-- TASK TO CARRY OUT --
Reproduce all lines of the listing below in which the word "converts" occurs.

-- SUPPLIED MATERIAL --
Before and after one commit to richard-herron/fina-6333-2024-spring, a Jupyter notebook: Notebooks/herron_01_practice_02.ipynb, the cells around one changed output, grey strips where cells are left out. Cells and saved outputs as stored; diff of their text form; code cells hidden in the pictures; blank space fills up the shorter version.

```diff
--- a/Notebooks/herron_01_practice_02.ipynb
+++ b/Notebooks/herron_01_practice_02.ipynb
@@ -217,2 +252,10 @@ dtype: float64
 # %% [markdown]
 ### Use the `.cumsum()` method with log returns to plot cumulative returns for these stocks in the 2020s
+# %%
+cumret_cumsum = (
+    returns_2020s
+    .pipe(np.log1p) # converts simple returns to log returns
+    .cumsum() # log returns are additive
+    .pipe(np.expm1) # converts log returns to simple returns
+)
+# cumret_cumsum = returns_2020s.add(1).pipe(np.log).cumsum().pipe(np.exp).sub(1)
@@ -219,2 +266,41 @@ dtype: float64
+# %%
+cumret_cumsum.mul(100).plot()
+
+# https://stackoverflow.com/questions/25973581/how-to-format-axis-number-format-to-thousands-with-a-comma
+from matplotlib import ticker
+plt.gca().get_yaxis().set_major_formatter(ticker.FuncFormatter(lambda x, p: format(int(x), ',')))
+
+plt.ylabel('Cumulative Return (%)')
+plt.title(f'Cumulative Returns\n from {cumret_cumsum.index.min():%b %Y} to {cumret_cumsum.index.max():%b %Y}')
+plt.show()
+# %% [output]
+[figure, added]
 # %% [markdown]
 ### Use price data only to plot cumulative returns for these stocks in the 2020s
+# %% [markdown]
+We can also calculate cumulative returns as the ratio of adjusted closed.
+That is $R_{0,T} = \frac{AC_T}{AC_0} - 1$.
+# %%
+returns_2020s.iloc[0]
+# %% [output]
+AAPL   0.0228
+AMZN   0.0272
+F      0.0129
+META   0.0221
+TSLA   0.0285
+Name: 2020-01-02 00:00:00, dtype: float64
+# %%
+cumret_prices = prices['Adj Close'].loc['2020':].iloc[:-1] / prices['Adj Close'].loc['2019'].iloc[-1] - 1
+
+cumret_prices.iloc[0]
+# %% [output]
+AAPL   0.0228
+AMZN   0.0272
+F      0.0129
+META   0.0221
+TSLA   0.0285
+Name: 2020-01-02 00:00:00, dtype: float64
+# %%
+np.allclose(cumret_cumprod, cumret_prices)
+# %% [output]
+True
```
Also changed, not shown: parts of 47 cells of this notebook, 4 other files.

--

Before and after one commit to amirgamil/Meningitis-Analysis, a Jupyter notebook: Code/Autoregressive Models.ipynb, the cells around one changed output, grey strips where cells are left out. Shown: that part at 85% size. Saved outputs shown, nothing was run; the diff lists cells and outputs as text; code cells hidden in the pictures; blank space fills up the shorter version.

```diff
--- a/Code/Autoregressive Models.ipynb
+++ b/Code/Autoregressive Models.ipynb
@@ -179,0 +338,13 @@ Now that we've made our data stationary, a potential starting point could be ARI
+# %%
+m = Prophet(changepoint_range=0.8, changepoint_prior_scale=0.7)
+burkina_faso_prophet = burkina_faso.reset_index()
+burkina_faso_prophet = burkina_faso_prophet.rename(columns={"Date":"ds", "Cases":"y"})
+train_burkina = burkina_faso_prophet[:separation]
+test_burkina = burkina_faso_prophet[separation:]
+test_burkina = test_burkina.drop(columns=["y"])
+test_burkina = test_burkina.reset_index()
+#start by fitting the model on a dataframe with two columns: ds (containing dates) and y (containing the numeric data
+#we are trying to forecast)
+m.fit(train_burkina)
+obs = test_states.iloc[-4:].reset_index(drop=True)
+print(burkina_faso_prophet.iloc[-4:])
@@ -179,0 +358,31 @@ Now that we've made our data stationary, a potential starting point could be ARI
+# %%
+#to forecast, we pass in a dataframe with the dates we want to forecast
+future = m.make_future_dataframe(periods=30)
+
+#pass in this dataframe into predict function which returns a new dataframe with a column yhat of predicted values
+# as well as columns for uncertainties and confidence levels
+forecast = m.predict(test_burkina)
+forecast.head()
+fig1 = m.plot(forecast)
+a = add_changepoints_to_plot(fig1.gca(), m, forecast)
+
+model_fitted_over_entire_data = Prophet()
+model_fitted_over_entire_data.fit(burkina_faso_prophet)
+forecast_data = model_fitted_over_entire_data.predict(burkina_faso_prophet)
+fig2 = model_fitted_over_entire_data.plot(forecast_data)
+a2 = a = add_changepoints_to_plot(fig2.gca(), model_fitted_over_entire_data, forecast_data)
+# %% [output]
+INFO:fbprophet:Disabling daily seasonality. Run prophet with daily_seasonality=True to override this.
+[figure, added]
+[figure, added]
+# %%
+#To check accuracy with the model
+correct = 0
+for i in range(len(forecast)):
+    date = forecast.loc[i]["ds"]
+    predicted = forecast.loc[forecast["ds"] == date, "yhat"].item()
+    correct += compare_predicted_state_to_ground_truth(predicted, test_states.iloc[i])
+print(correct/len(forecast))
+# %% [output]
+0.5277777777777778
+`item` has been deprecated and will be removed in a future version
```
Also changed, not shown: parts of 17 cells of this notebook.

-- RESPONSE TO THE EXERCISE --
+    .pipe(np.log1p) # converts simple returns to log returns
+    .pipe(np.expm1) # converts log returns to simple returns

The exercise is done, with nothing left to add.